[MATERIAL TO PROCESS]
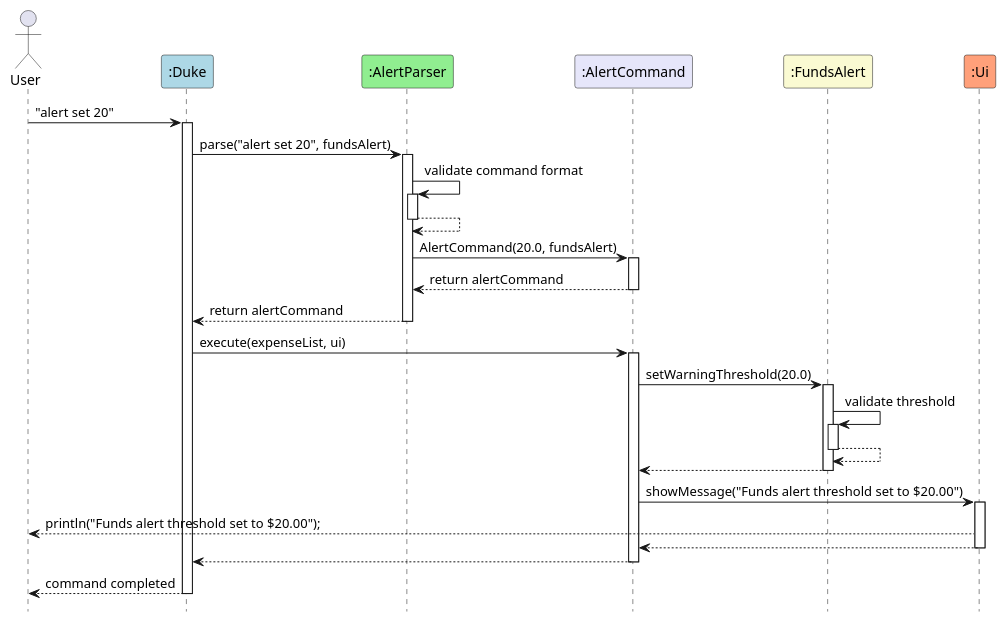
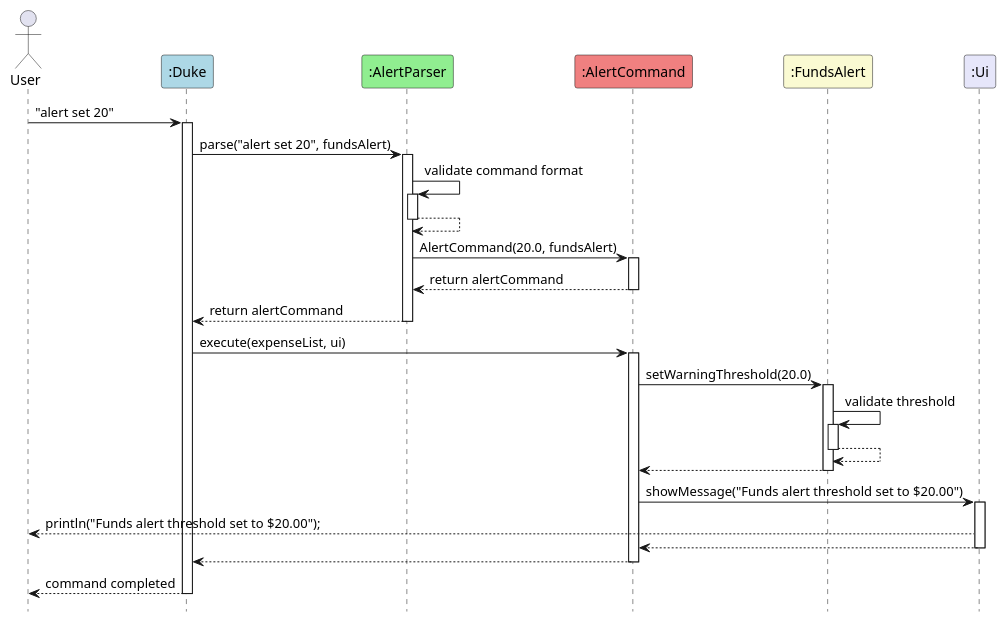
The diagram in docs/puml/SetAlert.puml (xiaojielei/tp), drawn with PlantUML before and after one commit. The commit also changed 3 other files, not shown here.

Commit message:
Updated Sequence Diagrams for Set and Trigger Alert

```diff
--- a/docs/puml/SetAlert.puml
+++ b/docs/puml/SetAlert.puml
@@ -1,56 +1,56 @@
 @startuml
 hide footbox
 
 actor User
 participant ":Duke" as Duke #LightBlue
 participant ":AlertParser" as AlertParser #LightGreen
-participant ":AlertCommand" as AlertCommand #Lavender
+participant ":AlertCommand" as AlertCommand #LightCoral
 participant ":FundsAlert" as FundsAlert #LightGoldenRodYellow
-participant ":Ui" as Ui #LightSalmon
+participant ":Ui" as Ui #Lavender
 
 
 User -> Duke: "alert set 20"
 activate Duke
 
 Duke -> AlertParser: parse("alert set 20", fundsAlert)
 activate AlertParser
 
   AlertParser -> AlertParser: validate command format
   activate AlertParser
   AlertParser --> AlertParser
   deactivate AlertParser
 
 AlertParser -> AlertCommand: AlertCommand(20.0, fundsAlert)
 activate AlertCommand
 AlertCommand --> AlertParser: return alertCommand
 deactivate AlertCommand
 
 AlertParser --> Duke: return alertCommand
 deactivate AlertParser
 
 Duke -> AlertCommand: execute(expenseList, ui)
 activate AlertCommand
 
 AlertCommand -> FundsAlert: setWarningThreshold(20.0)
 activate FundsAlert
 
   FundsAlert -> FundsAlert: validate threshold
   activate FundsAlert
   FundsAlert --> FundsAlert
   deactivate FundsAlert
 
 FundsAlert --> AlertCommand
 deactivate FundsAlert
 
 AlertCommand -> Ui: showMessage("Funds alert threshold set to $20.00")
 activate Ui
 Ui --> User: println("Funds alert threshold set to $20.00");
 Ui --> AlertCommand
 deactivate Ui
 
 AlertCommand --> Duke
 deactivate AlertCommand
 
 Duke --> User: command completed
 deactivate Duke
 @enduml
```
[/MATERIAL TO PROCESS]
The "Updated Sequence Diagrams" line through the last line above: set these down exactly and add nothing else.

TASK SOLUTION -
Updated Sequence Diagrams for Set and Trigger Alert

```diff
--- a/docs/puml/SetAlert.puml
+++ b/docs/puml/SetAlert.puml
@@ -1,56 +1,56 @@
 @startuml
 hide footbox
 
 actor User
 participant ":Duke" as Duke #LightBlue
 participant ":AlertParser" as AlertParser #LightGreen
-participant ":AlertCommand" as AlertCommand #Lavender
+participant ":AlertCommand" as AlertCommand #LightCoral
 participant ":FundsAlert" as FundsAlert #LightGoldenRodYellow
-participant ":Ui" as Ui #LightSalmon
+participant ":Ui" as Ui #Lavender
 
 
 User -> Duke: "alert set 20"
 activate Duke
 
 Duke -> AlertParser: parse("alert set 20", fundsAlert)
 activate AlertParser
 
   AlertParser -> AlertParser: validate command format
   activate AlertParser
   AlertParser --> AlertParser
   deactivate AlertParser
 
 AlertParser -> AlertCommand: AlertCommand(20.0, fundsAlert)
 activate AlertCommand
 AlertCommand --> AlertParser: return alertCommand
 deactivate AlertCommand
 
 AlertParser --> Duke: return alertCommand
 deactivate AlertParser
 
 Duke -> AlertCommand: execute(expenseList, ui)
 activate AlertCommand
 
 AlertCommand -> FundsAlert: setWarningThreshold(20.0)
 activate FundsAlert
 
   FundsAlert -> FundsAlert: validate threshold
   activate FundsAlert
   FundsAlert --> FundsAlert
   deactivate FundsAlert
 
 FundsAlert --> AlertCommand
 deactivate FundsAlert
 
 AlertCommand -> Ui: showMessage("Funds alert threshold set to $20.00")
 activate Ui
 Ui --> User: println("Funds alert threshold set to $20.00");
 Ui --> AlertCommand
 deactivate Ui
 
 AlertCommand --> Duke
 deactivate AlertCommand
 
 Duke --> User: command completed
 deactivate Duke
 @enduml
```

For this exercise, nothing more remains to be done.